TASK PROMPT
Copy each line of the data that has "dataframe" in it.

EXERCISE INPUT
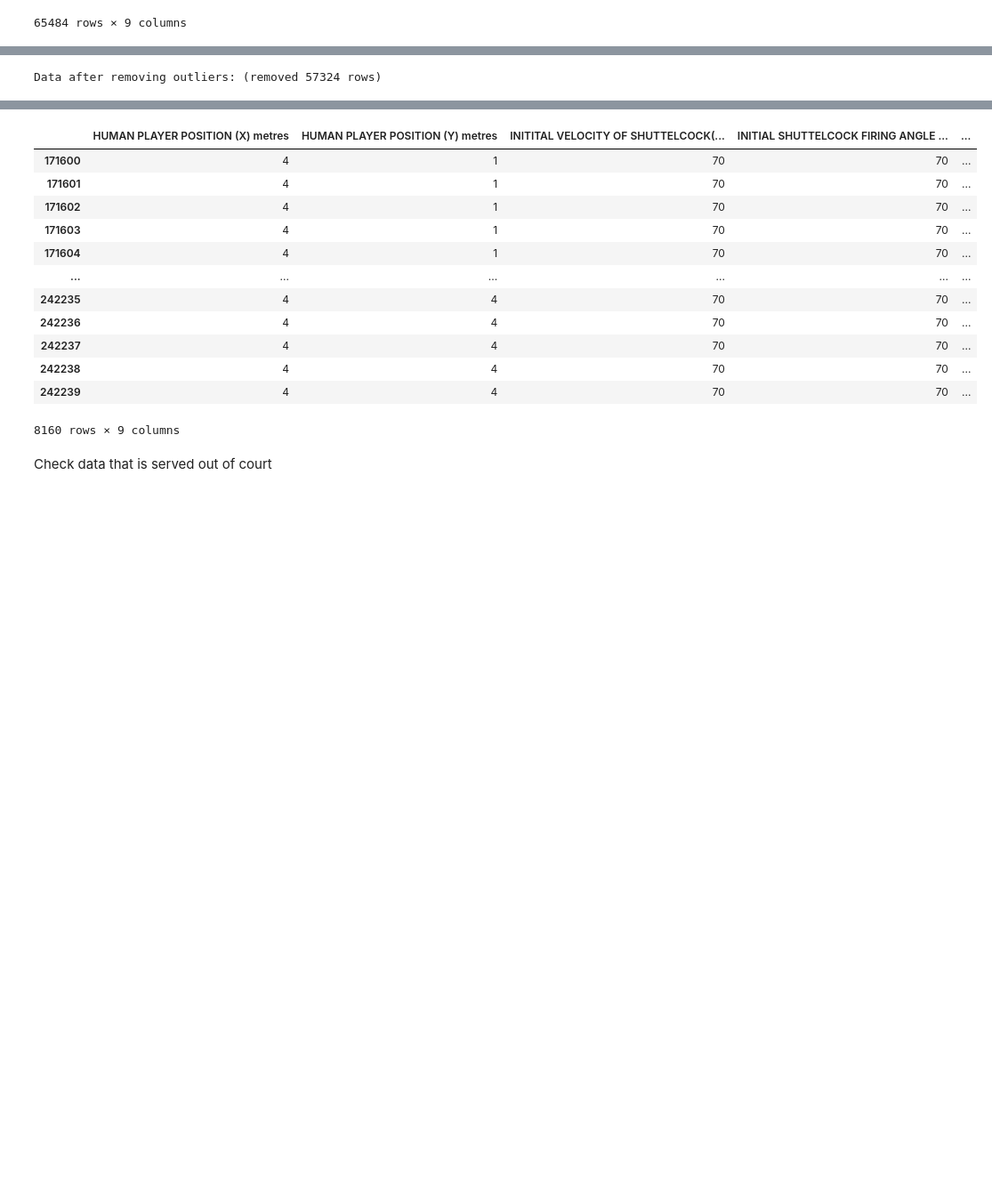
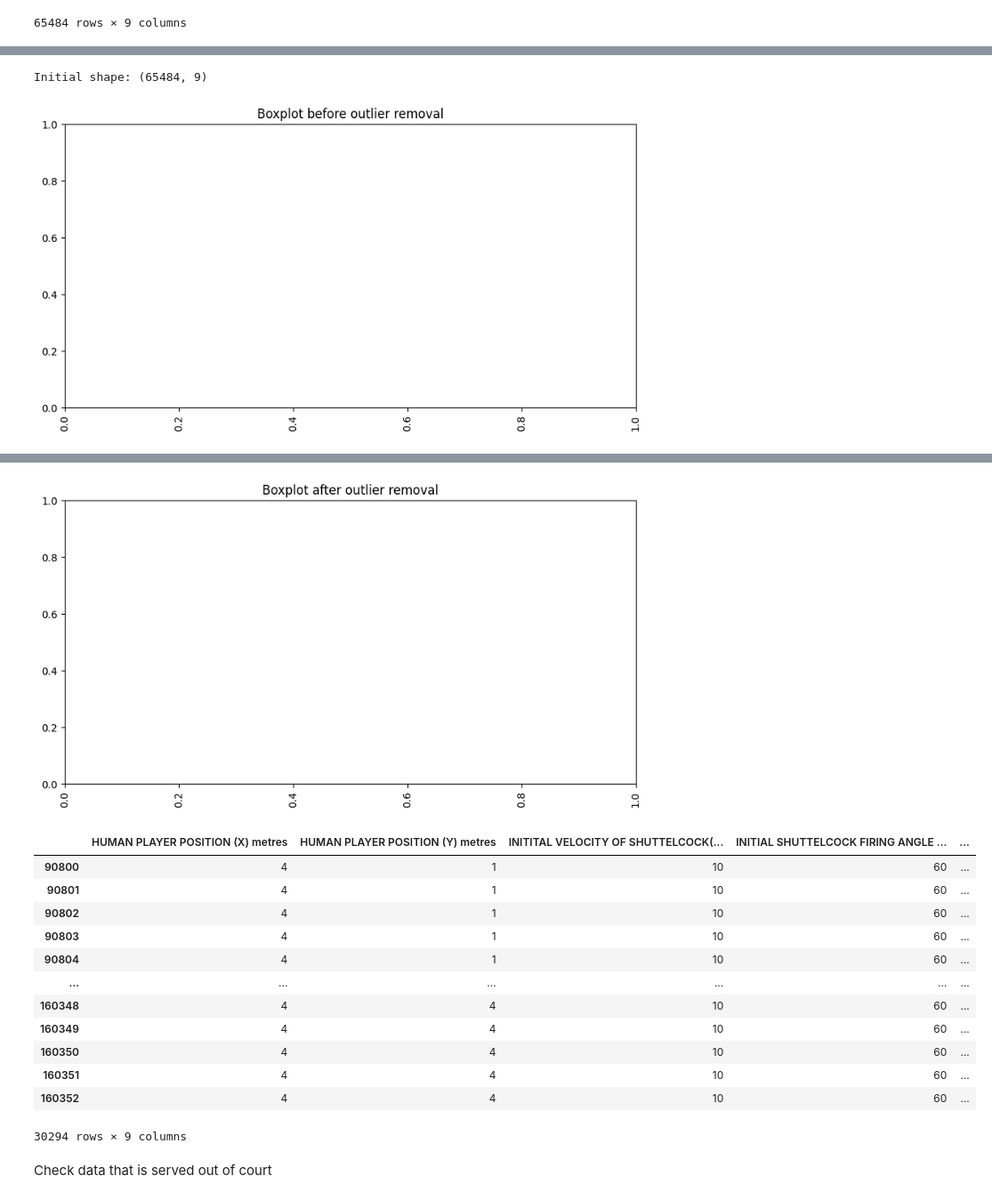
Before and after one commit to xunthongkkkkkk/DataAnalytics3005, a Jupyter notebook: badmintondata2_data-preprocessing/badmintondata2_cleaning.ipynb, the cells around one changed output, grey strips where cells are left out. Shown at 89% size. Drawn from its saved outputs; the diff is of its cells as text; code cells hidden in the pictures; blank space fills up the shorter version.

```diff
--- a/badmintondata2_data-preprocessing/badmintondata2_cleaning.ipynb
+++ b/badmintondata2_data-preprocessing/badmintondata2_cleaning.ipynb
@@ -153,17 +164,45 @@ data2
 # %%
+#import seaborn as sns
+import matplotlib.pyplot as plt
+
+# Print initial data shape
+print(f"\nInitial shape: {data2.shape}")
+
+# Plotting before outlier removal
+plt.figure(figsize=(10,5))
+plt.title('Boxplot before outlier removal')
+#sns.boxplot(data=df.iloc[:, 1:])  # Exclude the first column (SHOT_ID)
+plt.xticks(rotation=90)
+plt.show()
+
 # Calculate Q1, Q3, and IQR
-Q1 = data2.iloc[:, 1:].groupby(data2['SHOT_ID']).quantile(0.25)  # Group by SHOT_ID
-Q3 = data2.iloc[:, 1:].groupby(data2['SHOT_ID']).quantile(0.75)  # Group by SHOT_ID
+Q1 = data2.iloc[:, 1:].quantile(0.25)  # Exclude the first column (SHOT_ID)
+Q3 = data2.iloc[:, 1:].quantile(0.75)  # Exclude the first column (SHOT_ID)
 IQR = Q3 - Q1
 
 # Duplicate the original dataframe for use in the next steps
 df_temp = data2.copy()
 
+print("\nInterquartile Range, Q1, Q3, and outlier thresholds:")
+for col in data2.columns[1:]:  # Exclude the first column (SHOT_ID)
+    print(f"{col}:")
+    print(f"Q1: {Q1[col]}")
+    print(f"Q3: {Q3[col]}")
+    print(f"IQR: {IQR[col]}")
+    print(f"Lower outlier threshold: {Q1[col] - 1.5 * IQR[col]}")
+    print(f"Upper outlier threshold: {Q3[col] + 1.5 * IQR[col]}\n")
+
 # Calculate outlier mask for each row
 for shot_id in data2['SHOT_ID'].unique():
-    outlier_mask = ((df_temp[df_temp['SHOT_ID'] == shot_id].iloc[:, 1:] < (Q1.loc[shot_id] - 1.5 * IQR.loc[shot_id])) |
-                    (df_temp[df_temp['SHOT_ID'] == shot_id].iloc[:, 1:] > (Q3.loc[shot_id] + 1.5 * IQR.loc[shot_id]))).any(axis=1)
+    # Identify outlier rows before removing them
+    outlier_mask = ((data2.iloc[:, 1:] < (Q1 - 1.5 * IQR)) | (data2.iloc[:, 1:] > (Q3 + 1.5 * IQR))).any(axis=1)
     df_temp.loc[df_temp['SHOT_ID'] == shot_id, 'outlier_mask'] = outlier_mask
+
+# Create a dataframe of outliers
+df_outliers = data2[outlier_mask].copy()
+
+# Save outliers to CSV
+df_outliers.to_csv("outliers.csv", index=False)
 
 # Identify outlier SHOT_IDs
 outlier_shot_ids = df_temp[df_temp['outlier_mask']].SHOT_ID.unique()
@@ -175,8 +214,20 @@ df_no_outliers = df_temp[~df_temp['SHOT_ID'].isin(outlier_shot_ids)].drop(column
 removed_rows_outliers = data2.shape[0] - df_no_outliers.shape[0]
 print(f"\nData after removing outliers: (removed {removed_rows_outliers} rows)")
 
-# Update data2 to df_no_outliers
+
+# Print updated data shape
+print(f"Current shape: {df_no_outliers.shape}")
+
+# Plotting after outlier removal
+plt.figure(figsize=(10,5))
+plt.title('Boxplot after outlier removal')
+#sns.boxplot(data=df_no_outliers.iloc[:, 1:])  # Exclude the first column (SHOT_ID)
+plt.xticks(rotation=90)
+plt.show()
+
+# Update df to df_no_outliers
 data2 = df_no_outliers
 data2
 # %% [output]
-Data after removing outliers: (removed 57324 rows)
+Initial shape: (65484, 9)
+[figure, added]
@@ -183,16 +251,17 @@ Data after removing outliers: (removed 57324 rows)
+[figure, added]
 |  | HUMAN PLAYER POSITION (X) metres | HUMAN PLAYER POSITION (Y) metres | INITITAL VELOCITY OF SHUTTELCOCK(... | INITIAL SHUTTELCOCK FIRING ANGLE ... | ... |
-| 171600 | 4 | 1 | 70 | 70 | ... |
-| 171601 | 4 | 1 | 70 | 70 | ... |
-| 171602 | 4 | 1 | 70 | 70 | ... |
-| 171603 | 4 | 1 | 70 | 70 | ... |
-| 171604 | 4 | 1 | 70 | 70 | ... |
+| 90800 | 4 | 1 | 10 | 60 | ... |
+| 90801 | 4 | 1 | 10 | 60 | ... |
+| 90802 | 4 | 1 | 10 | 60 | ... |
+| 90803 | 4 | 1 | 10 | 60 | ... |
+| 90804 | 4 | 1 | 10 | 60 | ... |
 | ... | ... | ... | ... | ... | ... |
-| 242235 | 4 | 4 | 70 | 70 | ... |
-| 242236 | 4 | 4 | 70 | 70 | ... |
-| 242237 | 4 | 4 | 70 | 70 | ... |
-| 242238 | 4 | 4 | 70 | 70 | ... |
-| 242239 | 4 | 4 | 70 | 70 | ... |
+| 160348 | 4 | 4 | 10 | 60 | ... |
+| 160349 | 4 | 4 | 10 | 60 | ... |
+| 160350 | 4 | 4 | 10 | 60 | ... |
+| 160351 | 4 | 4 | 10 | 60 | ... |
+| 160352 | 4 | 4 | 10 | 60 | ... |
-8160 rows × 9 columns
+30294 rows × 9 columns
 # %% [markdown]
 Check data that is served out of court
 # %%
```
Also changed, not shown: parts of 5 cells of this notebook, 9 other files.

SOLVED EXERCISE
 # Duplicate the original dataframe for use in the next steps
+# Create a dataframe of outliers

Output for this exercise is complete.